I wonder if this was the first #1 hit since early Beatles songs to feature a harmonica so prominently? And has it happened since? Funny that he sang about getting old in his mid twenties! Brought on the tears to see him sing it in his recent movie of the same name...Fyodor - Denver, Co
i love the harmonica riffs in this songBrandon - Saskatoon, Canada
Johnny Cash covered it on Unearthed II: Trouble in Mind (the Unearthed box set with Cash is well worth the money: aside of the "Best of Cash on American" there are four discs with a lot of nice songs recorded by Cash the 90's to his death, for example a amazing, epic cover of Neil Young's Pocahontas, a cover of Bob Marley's Redemption Song where Joe Strummer of The Clash is a guest artist, some of Cash's own songs, and some rock, folk and country classics).Petter - Ã?ngelholm, Sweden

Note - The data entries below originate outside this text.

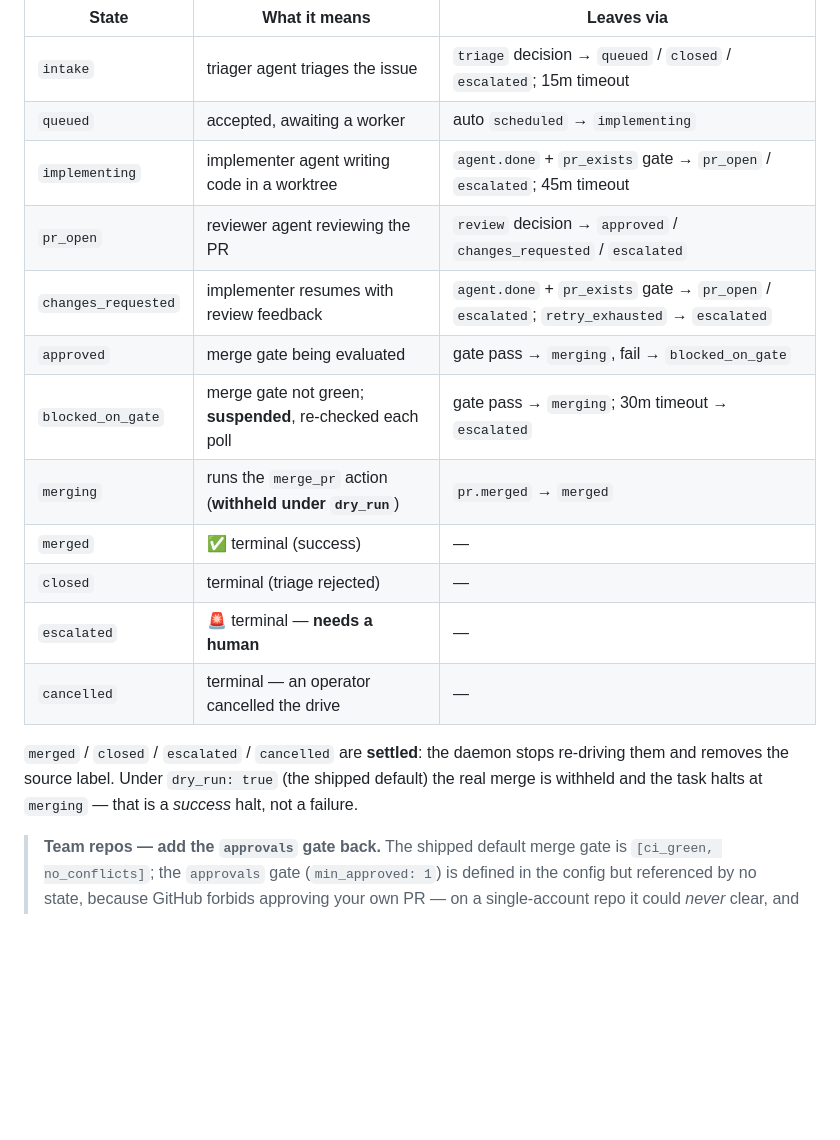
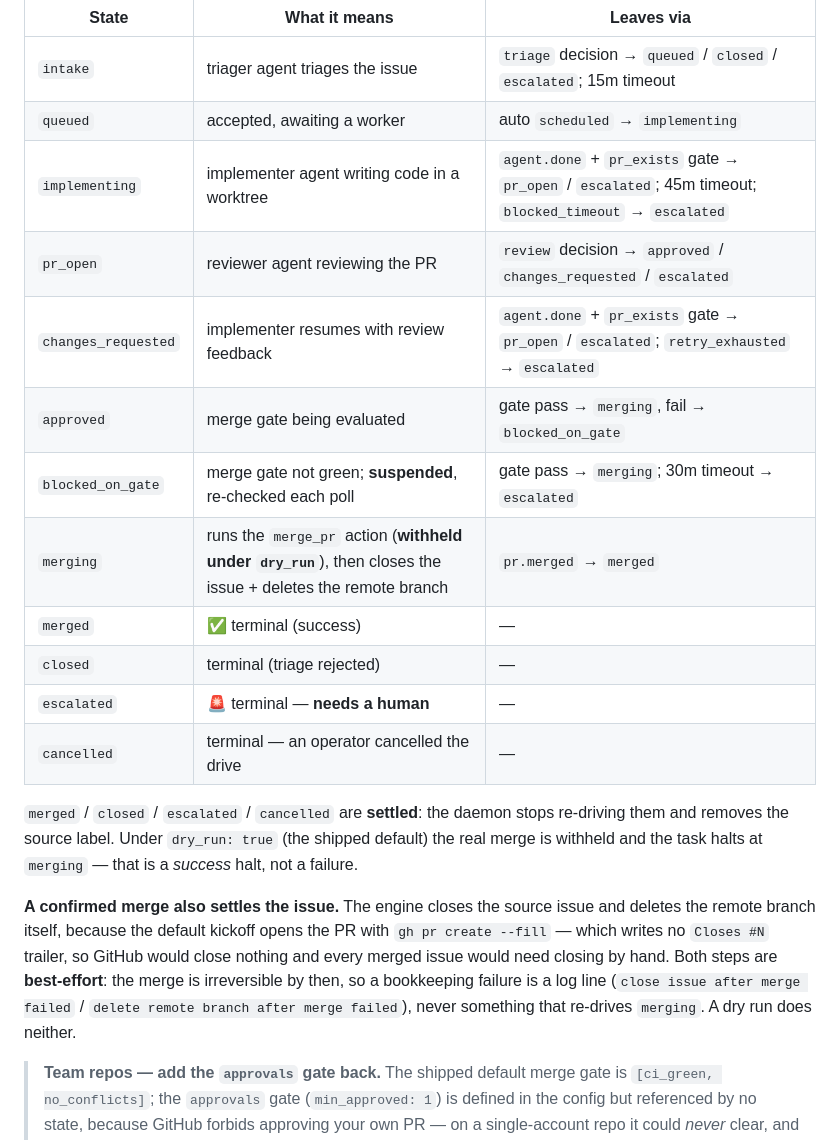
Before and after one commit to sean1588/herdr-orchestrator, a Markdown page: RUNBOOK.md, the part around one of its changes. GitHub-like rendering; blank space fills up the shorter version.

```diff
--- a/RUNBOOK.md
+++ b/RUNBOOK.md
@@ -47,12 +47,12 @@ code — read the actual config for the workflow you run):
 | --- | --- | --- |
 | `intake` | triager agent triages the issue | `triage` decision → `queued` / `closed` / `escalated`; 15m timeout |
 | `queued` | accepted, awaiting a worker | auto `scheduled` → `implementing` |
-| `implementing` | implementer agent writing code in a worktree | `agent.done` + `pr_exists` gate → `pr_open` / `escalated`; 45m timeout |
+| `implementing` | implementer agent writing code in a worktree | `agent.done` + `pr_exists` gate → `pr_open` / `escalated`; 45m timeout; `blocked_timeout` → `escalated` |
 | `pr_open` | reviewer agent reviewing the PR | `review` decision → `approved` / `changes_requested` / `escalated` |
 | `changes_requested` | implementer resumes with review feedback | `agent.done` + `pr_exists` gate → `pr_open` / `escalated`; `retry_exhausted` → `escalated` |
 | `approved` | merge gate being evaluated | gate pass → `merging`, fail → `blocked_on_gate` |
 | `blocked_on_gate` | merge gate not green; **suspended**, re-checked each poll | gate pass → `merging`; 30m timeout → `escalated` |
-| `merging` | runs the `merge_pr` action (**withheld under `dry_run`**) | `pr.merged` → `merged` |
+| `merging` | runs the `merge_pr` action (**withheld under `dry_run`**), then closes the issue + deletes the remote branch | `pr.merged` → `merged` |
 | `merged` | ✅ terminal (success) | — |
 | `closed` | terminal (triage rejected) | — |
 | `escalated` | 🚨 terminal — **needs a human** | — |
@@ -62,6 +62,14 @@ code — read the actual config for the workflow you run):
 re-driving them and removes the source label. Under `dry_run: true` (the shipped
 default) the real merge is withheld and the task halts at `merging` — that is a
 *success* halt, not a failure.
+
+**A confirmed merge also settles the issue.** The engine closes the source issue
+and deletes the remote branch itself, because the default kickoff opens the PR
+with `gh pr create --fill` — which writes no `Closes #N` trailer, so GitHub would
+close nothing and every merged issue would need closing by hand. Both steps are
+**best-effort**: the merge is irreversible by then, so a bookkeeping failure is a
+log line (`close issue after merge failed` / `delete remote branch after merge
+failed`), never something that re-drives `merging`. A dry run does neither.
 
 > **Team repos — add the `approvals` gate back.** The shipped default merge gate
 > is `[ci_green, no_conflicts]`; the `approvals` gate (`min_approved: 1`) is
```
Also changed, not shown: other parts of RUNBOOK.md (+20 -7 lines).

I remember hearing this song on AM radio when I was 5 or 6 riding in my Mom's maverick. Makes me smile every time I hear it - still one of my all time favorites.Mike - Warwick, Ri
im just begging to play harmonica and i love the harp line. it gives me chills every time!Sam - Provo, Ut
I love the first two lines I wanna live, I wanna give you can tell exactly what kind of person the artist was, this song is filled with so much emotion, it ranks as one of my all time favorites! It makes me sad everytime I listen to it though...Kendall - Thomasville, Ga
On Harvest Neil Young performed with a band he called The Stray Gators (he names his bands whatever he wants to) and he reassembled that band in the 90s for Harvest Moon.

I think what he means when he says "I've been in my mind, it's such a fine line that keeps me searcher for my heart of gold" it he's just weary and he can see that he won't hold on much longer, it's a fine line between continuing and breaking down.
Doug - Pittsburgh, Pa
It could be talking about a line of cocaine but who knows forsure. Great song, i love the harmonica partBrett - Watertown, Sd
I always heard that line as "I've been in my mind, it's such a fine wine", maybe referring to how memories get better with age. I don't know, maybe I'm wrong.Brian - Old Lyme, Ct
Matchbox 20 has covered this song in concert with the bassist on lead vocals, and Rob Thomas on harmonica.Brendon - Paxton, Il
All right. I love this song, and i'm glad somebody mentioned the Hitchhiker's Guide to The Galaxy.Brady - Fort Stockton, Tx
This is an great song...it seems depressing to me though, I'm not too sure about its meaning. I remember my dad listening to it when i was little and its cool to listen to it now, it brings back good memories.Shana - Pembroke, Canada
This is one of my all time favorites. However, I have always wondered what he meant when he says "I've been in my mind, it's such a fine line."Kathy - Jasper, Al